PROBLEM REQUIREMENTS – Where a line of the listing below holds "AppImage", add it to the tally; give only the final number.
----------
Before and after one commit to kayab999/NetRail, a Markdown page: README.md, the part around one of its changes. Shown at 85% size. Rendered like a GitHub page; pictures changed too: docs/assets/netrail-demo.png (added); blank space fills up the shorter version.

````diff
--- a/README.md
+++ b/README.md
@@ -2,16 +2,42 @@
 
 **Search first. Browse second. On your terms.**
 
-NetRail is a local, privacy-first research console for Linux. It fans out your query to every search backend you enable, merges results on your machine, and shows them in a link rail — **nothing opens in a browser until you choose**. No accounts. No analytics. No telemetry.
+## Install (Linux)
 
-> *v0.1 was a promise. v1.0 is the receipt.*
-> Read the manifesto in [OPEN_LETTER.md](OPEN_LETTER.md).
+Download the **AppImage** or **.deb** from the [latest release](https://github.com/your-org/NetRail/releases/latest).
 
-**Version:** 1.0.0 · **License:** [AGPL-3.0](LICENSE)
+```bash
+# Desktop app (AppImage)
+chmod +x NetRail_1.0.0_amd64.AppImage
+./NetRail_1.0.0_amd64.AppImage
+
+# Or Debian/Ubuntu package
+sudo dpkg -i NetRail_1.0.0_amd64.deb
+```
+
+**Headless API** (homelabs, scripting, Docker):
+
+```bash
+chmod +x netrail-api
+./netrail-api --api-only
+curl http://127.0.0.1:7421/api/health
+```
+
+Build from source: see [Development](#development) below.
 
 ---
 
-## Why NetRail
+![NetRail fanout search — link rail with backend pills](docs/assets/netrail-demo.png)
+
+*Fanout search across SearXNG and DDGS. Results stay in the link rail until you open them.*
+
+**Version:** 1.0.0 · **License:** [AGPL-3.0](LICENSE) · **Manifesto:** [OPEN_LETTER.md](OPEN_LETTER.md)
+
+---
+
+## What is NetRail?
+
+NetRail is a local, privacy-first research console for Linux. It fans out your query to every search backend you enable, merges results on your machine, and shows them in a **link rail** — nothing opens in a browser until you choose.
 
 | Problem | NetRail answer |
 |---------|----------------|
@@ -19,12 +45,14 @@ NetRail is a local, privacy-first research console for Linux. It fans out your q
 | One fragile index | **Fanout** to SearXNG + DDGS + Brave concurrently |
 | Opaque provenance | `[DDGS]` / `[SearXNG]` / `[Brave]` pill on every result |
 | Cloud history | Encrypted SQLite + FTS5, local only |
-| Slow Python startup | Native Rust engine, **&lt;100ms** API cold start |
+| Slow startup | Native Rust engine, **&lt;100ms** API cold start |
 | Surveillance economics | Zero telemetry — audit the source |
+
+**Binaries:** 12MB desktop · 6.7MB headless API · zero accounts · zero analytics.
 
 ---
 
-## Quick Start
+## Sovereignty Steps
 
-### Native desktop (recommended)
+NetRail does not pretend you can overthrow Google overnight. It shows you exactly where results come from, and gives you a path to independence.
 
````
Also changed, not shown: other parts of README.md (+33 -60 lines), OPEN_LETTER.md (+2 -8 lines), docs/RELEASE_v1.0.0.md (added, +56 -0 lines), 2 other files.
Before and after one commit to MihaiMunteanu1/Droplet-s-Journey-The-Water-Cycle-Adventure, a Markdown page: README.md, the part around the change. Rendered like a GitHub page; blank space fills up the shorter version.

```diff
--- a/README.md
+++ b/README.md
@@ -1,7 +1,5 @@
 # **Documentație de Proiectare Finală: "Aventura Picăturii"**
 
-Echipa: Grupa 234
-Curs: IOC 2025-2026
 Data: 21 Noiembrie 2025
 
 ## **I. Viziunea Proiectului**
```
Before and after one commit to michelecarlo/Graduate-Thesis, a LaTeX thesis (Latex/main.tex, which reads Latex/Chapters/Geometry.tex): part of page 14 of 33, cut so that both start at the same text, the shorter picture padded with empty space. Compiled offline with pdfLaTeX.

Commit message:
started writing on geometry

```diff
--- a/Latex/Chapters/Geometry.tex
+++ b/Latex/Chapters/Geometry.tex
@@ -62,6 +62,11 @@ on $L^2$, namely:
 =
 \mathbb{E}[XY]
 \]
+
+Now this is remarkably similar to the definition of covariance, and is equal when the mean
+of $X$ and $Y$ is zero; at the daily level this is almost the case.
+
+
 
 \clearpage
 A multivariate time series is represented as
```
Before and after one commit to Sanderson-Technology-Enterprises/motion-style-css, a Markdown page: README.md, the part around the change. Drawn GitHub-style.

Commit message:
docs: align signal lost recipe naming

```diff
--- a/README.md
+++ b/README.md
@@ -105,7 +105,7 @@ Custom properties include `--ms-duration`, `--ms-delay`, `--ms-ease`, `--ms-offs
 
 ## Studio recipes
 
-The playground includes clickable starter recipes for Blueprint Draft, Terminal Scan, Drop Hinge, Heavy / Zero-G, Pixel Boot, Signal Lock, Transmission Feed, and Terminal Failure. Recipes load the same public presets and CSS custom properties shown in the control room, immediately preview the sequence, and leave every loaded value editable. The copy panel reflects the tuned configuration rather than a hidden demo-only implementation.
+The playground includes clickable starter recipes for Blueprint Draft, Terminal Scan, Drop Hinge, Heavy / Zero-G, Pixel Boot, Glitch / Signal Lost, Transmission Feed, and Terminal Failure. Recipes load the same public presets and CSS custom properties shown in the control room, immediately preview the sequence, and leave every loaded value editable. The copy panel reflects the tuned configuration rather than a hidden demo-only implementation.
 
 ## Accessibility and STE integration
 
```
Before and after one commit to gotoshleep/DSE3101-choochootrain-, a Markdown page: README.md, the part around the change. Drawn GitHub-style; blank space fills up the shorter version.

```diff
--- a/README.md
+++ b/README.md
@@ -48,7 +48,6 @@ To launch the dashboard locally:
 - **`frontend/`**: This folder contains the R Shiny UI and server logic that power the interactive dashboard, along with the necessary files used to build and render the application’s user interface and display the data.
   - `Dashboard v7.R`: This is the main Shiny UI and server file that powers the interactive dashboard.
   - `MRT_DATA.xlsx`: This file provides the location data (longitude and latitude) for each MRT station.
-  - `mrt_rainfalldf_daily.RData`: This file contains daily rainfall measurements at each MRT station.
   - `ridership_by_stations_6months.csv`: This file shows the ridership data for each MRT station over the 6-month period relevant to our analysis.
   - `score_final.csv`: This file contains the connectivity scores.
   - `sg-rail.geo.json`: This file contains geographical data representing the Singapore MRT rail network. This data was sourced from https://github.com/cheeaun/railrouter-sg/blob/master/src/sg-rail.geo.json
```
----------
YOUR RESPONSE – 4